(Edit difference data)

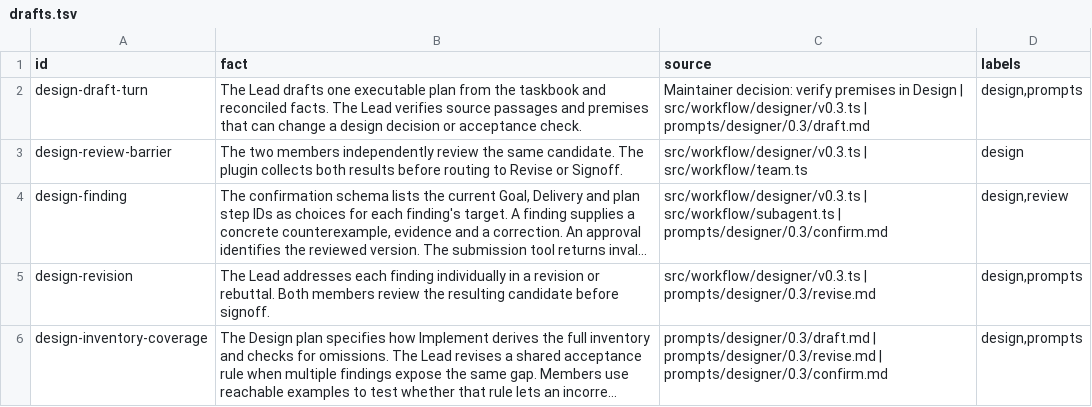
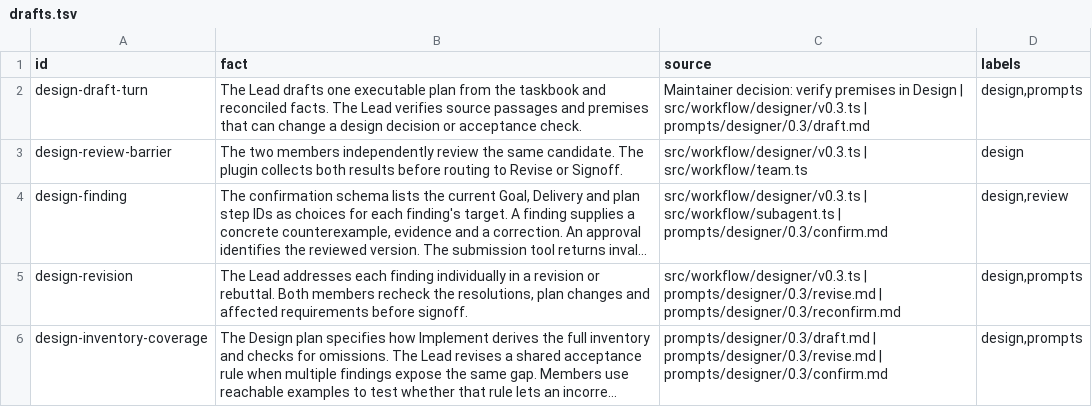
Before and after one commit to nan-mu/pi-taskbook, a TSV file: .fact/workflow/designer/drafts.tsv, drawn as a sheet; long unchanged cells end in …; the diff names each change by its address in the sheet, - before the commit and + after, or states it on an @@ line.

```diff
--- a/.fact/workflow/designer/drafts.tsv
+++ b/.fact/workflow/designer/drafts.tsv
-B5 (fact): …Both members review the resulting candidate before signoff.
+B5 (fact): …Both members recheck the resolutions, plan changes and affected requirements before signoff.
-C5 (source): …| prompts/designer/0.3/revise.md
+C5 (source): …| prompts/designer/0.3/revise.md | prompts/designer/0.3/reconfirm.md
```
Also changed, not shown: .fact/plugin/workflow/dispatch.tsv, 5 other files.
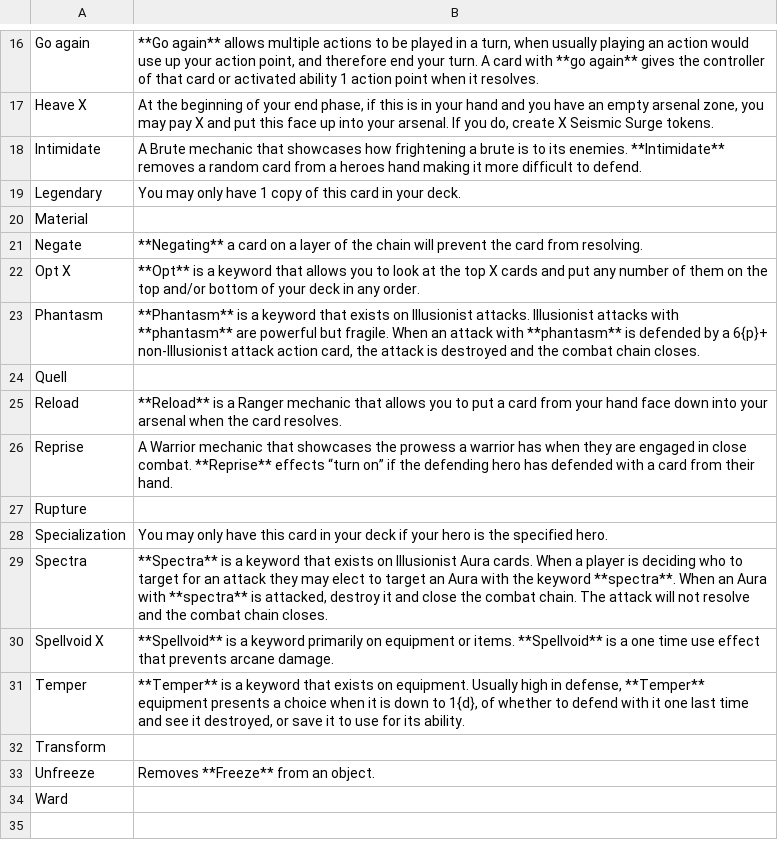
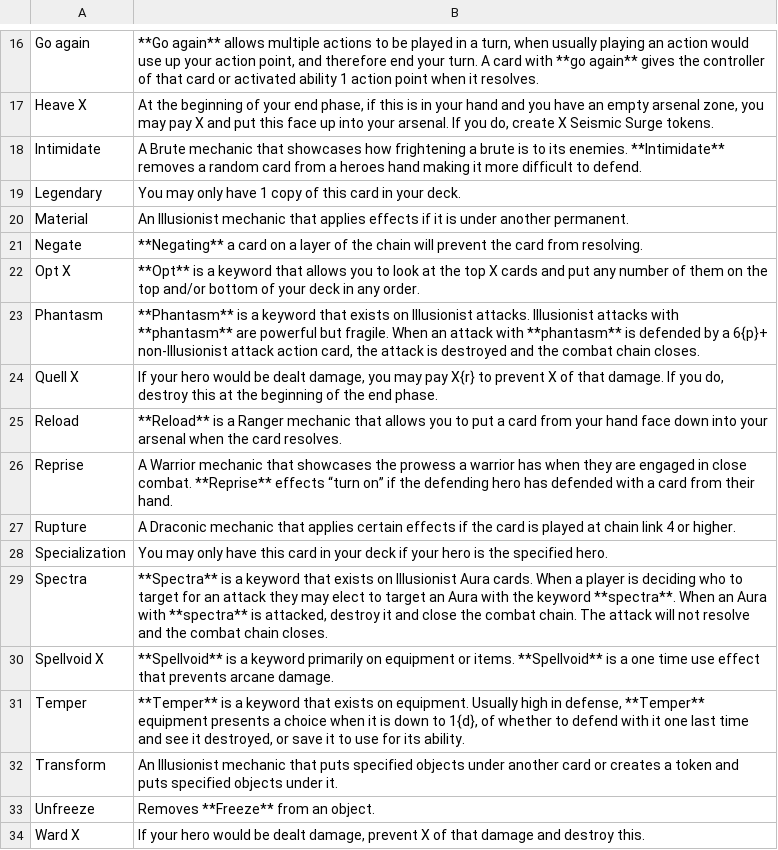
Before and after one commit to the-fab-cube/flesh-and-blood-cards, a CSV file: csvs/keyword.csv, drawn as a sheet; only a part is shown, gaps mark what is left out.

Commit message:
Update Uprising keywords

```diff
--- a/csvs/keyword.csv
+++ b/csvs/keyword.csv
@@ -19,3 +19,3 @@ Intimidate	A Brute mechanic that showcases how frightening a brute is to its ene
 Legendary	You may only have 1 copy of this card in your deck.
-Material	
+Material	An Illusionist mechanic that applies effects if it is under another permanent.
 Negate	**Negating** a card on a layer of the chain will prevent the card from resolving.
@@ -23,6 +23,6 @@ Opt X	**Opt** is a keyword that allows you to look at the top X cards and put an
 Phantasm	**Phantasm** is a keyword that exists on Illusionist attacks. Illusionist attacks with **phantasm** are powerful but fragile. When an attack with **phantasm** is defended by a 6{p}+ non-Illusionist attack action card, the attack is destroyed and the combat chain closes.
-Quell	
+Quell X	If your hero would be dealt damage, you may pay X{r} to prevent X of that damage. If you do, destroy this at the beginning of the end phase.
 Reload	**Reload** is a Ranger mechanic that allows you to put a card from your hand face down into your arsenal when the card resolves.
 Reprise	A Warrior mechanic that showcases the prowess a warrior has when they are engaged in close combat. **Reprise** effects “turn on” if the defending hero has defended with a card from their hand.
-Rupture	
+Rupture	A Draconic mechanic that applies certain effects if the card is played at chain link 4 or higher.
 Specialization	You may only have this card in your deck if your hero is the specified hero.
@@ -31,4 +31,4 @@ Spellvoid X	**Spellvoid** is a keyword primarily on equipment or items. **Spellv
 Temper	**Temper** is a keyword that exists on equipment. Usually high in defense, **Temper** equipment presents a choice when it is down to 1{d}, of whether to defend with it one last time and see it destroyed, or save it to use for its ability.
-Transform	
+Transform	An Illusionist mechanic that puts specified objects under another card or creates a token and puts specified objects under it.
 Unfreeze	Removes **Freeze** from an object.
-Ward	
+Ward X	If your hero would be dealt damage, prevent X of that damage and destroy this.
```
Also changed, not shown: 3 other files.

## Assignment
Give back each entry verbatim but drop its pictures.

## Exercise answer
Before and after one commit to nan-mu/pi-taskbook, a TSV file: .fact/workflow/designer/drafts.tsv, drawn as a sheet; long unchanged cells end in …; the diff names each change by its address in the sheet, - before the commit and + after, or states it on an @@ line.

```diff
--- a/.fact/workflow/designer/drafts.tsv
+++ b/.fact/workflow/designer/drafts.tsv
-B5 (fact): …Both members review the resulting candidate before signoff.
+B5 (fact): …Both members recheck the resolutions, plan changes and affected requirements before signoff.
-C5 (source): …| prompts/designer/0.3/revise.md
+C5 (source): …| prompts/designer/0.3/revise.md | prompts/designer/0.3/reconfirm.md
```
Also changed, not shown: .fact/plugin/workflow/dispatch.tsv, 5 other files.
Before and after one commit to the-fab-cube/flesh-and-blood-cards, a CSV file: csvs/keyword.csv, drawn as a sheet; only a part is shown, gaps mark what is left out.

Commit message:
Update Uprising keywords

```diff
--- a/csvs/keyword.csv
+++ b/csvs/keyword.csv
@@ -19,3 +19,3 @@ Intimidate	A Brute mechanic that showcases how frightening a brute is to its ene
 Legendary	You may only have 1 copy of this card in your deck.
-Material	
+Material	An Illusionist mechanic that applies effects if it is under another permanent.
 Negate	**Negating** a card on a layer of the chain will prevent the card from resolving.
@@ -23,6 +23,6 @@ Opt X	**Opt** is a keyword that allows you to look at the top X cards and put an
 Phantasm	**Phantasm** is a keyword that exists on Illusionist attacks. Illusionist attacks with **phantasm** are powerful but fragile. When an attack with **phantasm** is defended by a 6{p}+ non-Illusionist attack action card, the attack is destroyed and the combat chain closes.
-Quell	
+Quell X	If your hero would be dealt damage, you may pay X{r} to prevent X of that damage. If you do, destroy this at the beginning of the end phase.
 Reload	**Reload** is a Ranger mechanic that allows you to put a card from your hand face down into your arsenal when the card resolves.
 Reprise	A Warrior mechanic that showcases the prowess a warrior has when they are engaged in close combat. **Reprise** effects “turn on” if the defending hero has defended with a card from their hand.
-Rupture	
+Rupture	A Draconic mechanic that applies certain effects if the card is played at chain link 4 or higher.
 Specialization	You may only have this card in your deck if your hero is the specified hero.
@@ -31,4 +31,4 @@ Spellvoid X	**Spellvoid** is a keyword primarily on equipment or items. **Spellv
 Temper	**Temper** is a keyword that exists on equipment. Usually high in defense, **Temper** equipment presents a choice when it is down to 1{d}, of whether to defend with it one last time and see it destroyed, or save it to use for its ability.
-Transform	
+Transform	An Illusionist mechanic that puts specified objects under another card or creates a token and puts specified objects under it.
 Unfreeze	Removes **Freeze** from an object.
-Ward	
+Ward X	If your hero would be dealt damage, prevent X of that damage and destroy this.
```
Also changed, not shown: 3 other files.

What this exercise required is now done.